▶ _Input data_:
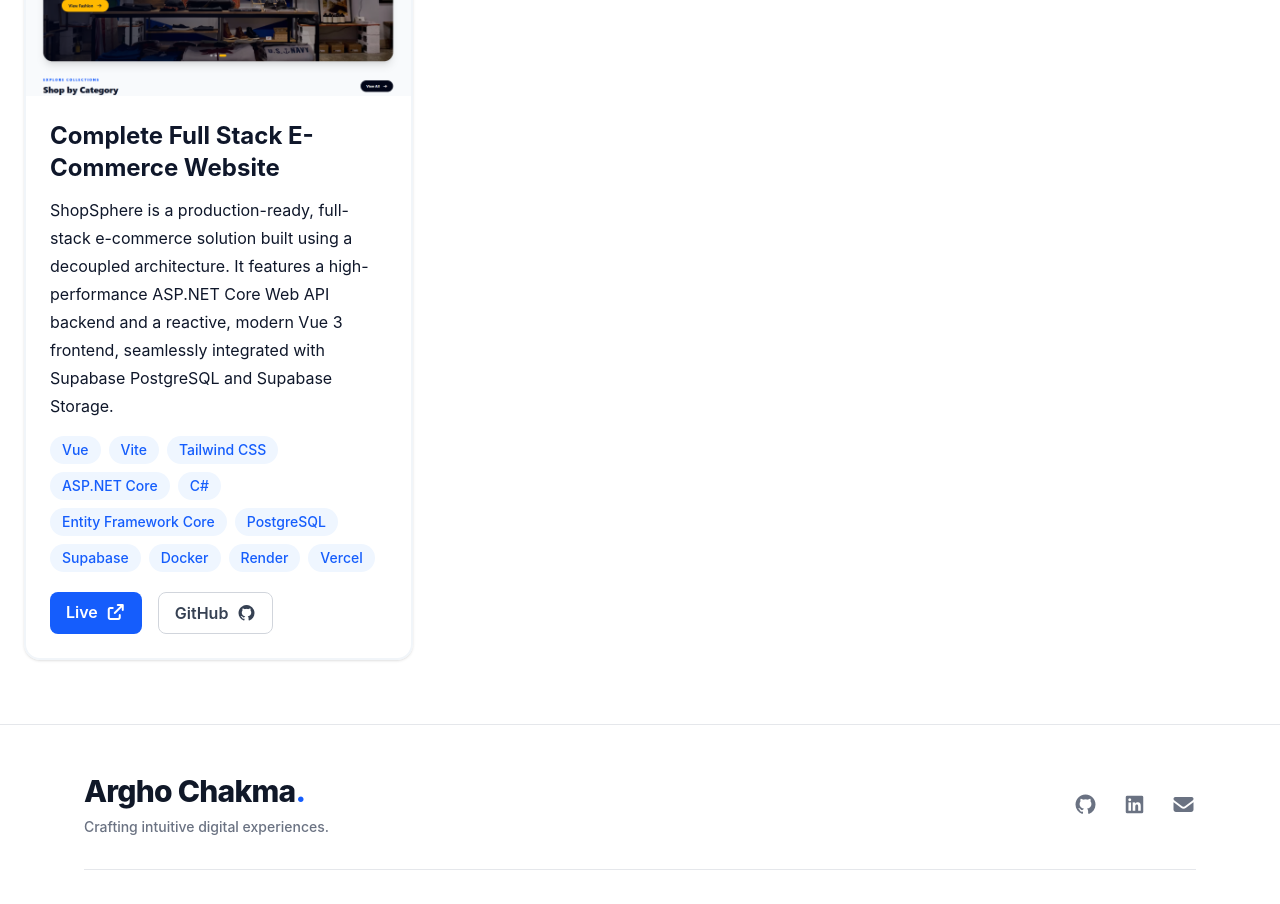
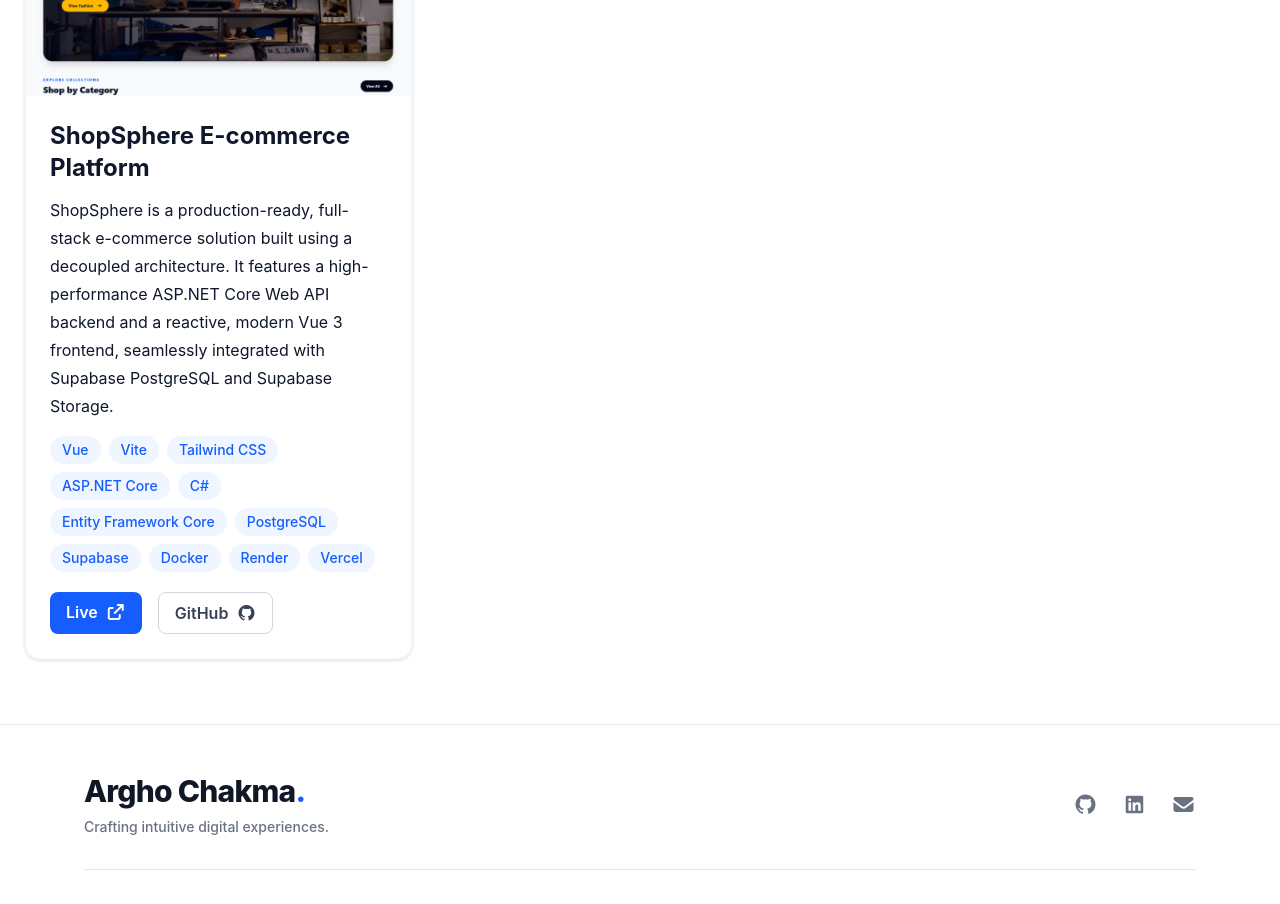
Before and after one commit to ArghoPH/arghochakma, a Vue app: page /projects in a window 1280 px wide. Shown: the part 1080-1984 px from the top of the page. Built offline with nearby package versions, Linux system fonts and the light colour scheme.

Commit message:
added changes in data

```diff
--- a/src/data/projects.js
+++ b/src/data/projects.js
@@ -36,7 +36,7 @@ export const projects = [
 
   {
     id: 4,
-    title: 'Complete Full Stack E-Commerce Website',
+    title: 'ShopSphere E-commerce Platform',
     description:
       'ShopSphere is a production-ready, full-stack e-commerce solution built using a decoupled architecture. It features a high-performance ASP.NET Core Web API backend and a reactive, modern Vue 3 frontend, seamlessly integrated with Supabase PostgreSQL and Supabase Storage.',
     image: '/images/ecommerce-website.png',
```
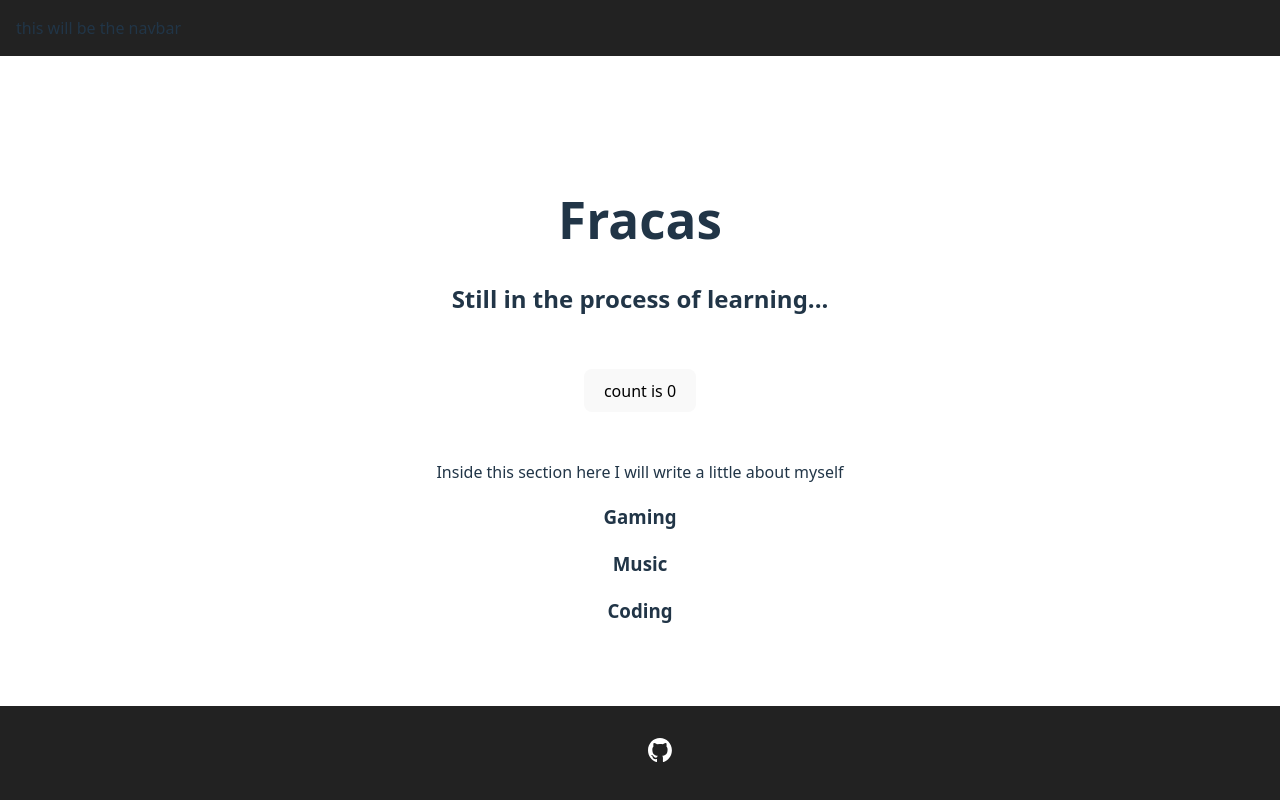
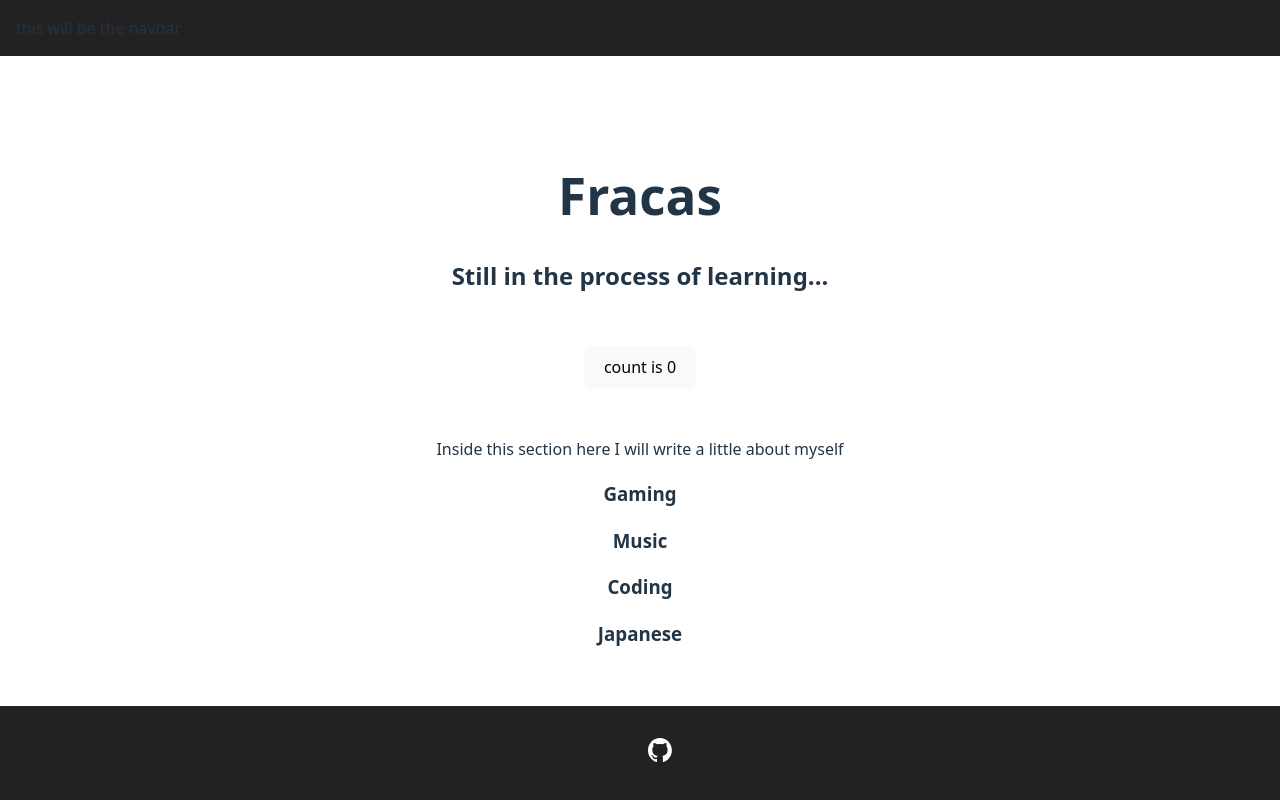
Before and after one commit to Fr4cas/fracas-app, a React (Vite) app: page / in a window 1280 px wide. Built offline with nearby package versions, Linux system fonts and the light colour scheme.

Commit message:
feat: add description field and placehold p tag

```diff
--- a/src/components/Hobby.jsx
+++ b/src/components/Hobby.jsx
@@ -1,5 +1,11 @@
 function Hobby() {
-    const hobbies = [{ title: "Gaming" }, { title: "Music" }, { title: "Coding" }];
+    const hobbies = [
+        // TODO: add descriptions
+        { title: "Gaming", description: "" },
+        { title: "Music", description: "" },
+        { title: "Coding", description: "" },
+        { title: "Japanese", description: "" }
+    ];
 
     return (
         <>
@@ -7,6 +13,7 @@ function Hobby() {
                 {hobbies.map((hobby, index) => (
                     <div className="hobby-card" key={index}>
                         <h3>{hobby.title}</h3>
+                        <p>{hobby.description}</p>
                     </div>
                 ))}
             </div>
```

▶ _How to complete this task_: If a record holds a picture, drop the picture and reproduce everything else exactly.

▶ _Answer to the problem_:
Before and after one commit to ArghoPH/arghochakma, a Vue app: page /projects in a window 1280 px wide. Shown: the part 1080-1984 px from the top of the page. Built offline with nearby package versions, Linux system fonts and the light colour scheme.

Commit message:
added changes in data

```diff
--- a/src/data/projects.js
+++ b/src/data/projects.js
@@ -36,7 +36,7 @@ export const projects = [
 
   {
     id: 4,
-    title: 'Complete Full Stack E-Commerce Website',
+    title: 'ShopSphere E-commerce Platform',
     description:
       'ShopSphere is a production-ready, full-stack e-commerce solution built using a decoupled architecture. It features a high-performance ASP.NET Core Web API backend and a reactive, modern Vue 3 frontend, seamlessly integrated with Supabase PostgreSQL and Supabase Storage.',
     image: '/images/ecommerce-website.png',
```
Before and after one commit to Fr4cas/fracas-app, a React (Vite) app: page / in a window 1280 px wide. Built offline with nearby package versions, Linux system fonts and the light colour scheme.

Commit message:
feat: add description field and placehold p tag

```diff
--- a/src/components/Hobby.jsx
+++ b/src/components/Hobby.jsx
@@ -1,5 +1,11 @@
 function Hobby() {
-    const hobbies = [{ title: "Gaming" }, { title: "Music" }, { title: "Coding" }];
+    const hobbies = [
+        // TODO: add descriptions
+        { title: "Gaming", description: "" },
+        { title: "Music", description: "" },
+        { title: "Coding", description: "" },
+        { title: "Japanese", description: "" }
+    ];
 
     return (
         <>
@@ -7,6 +13,7 @@ function Hobby() {
                 {hobbies.map((hobby, index) => (
                     <div className="hobby-card" key={index}>
                         <h3>{hobby.title}</h3>
+                        <p>{hobby.description}</p>
                     </div>
                 ))}
             </div>
```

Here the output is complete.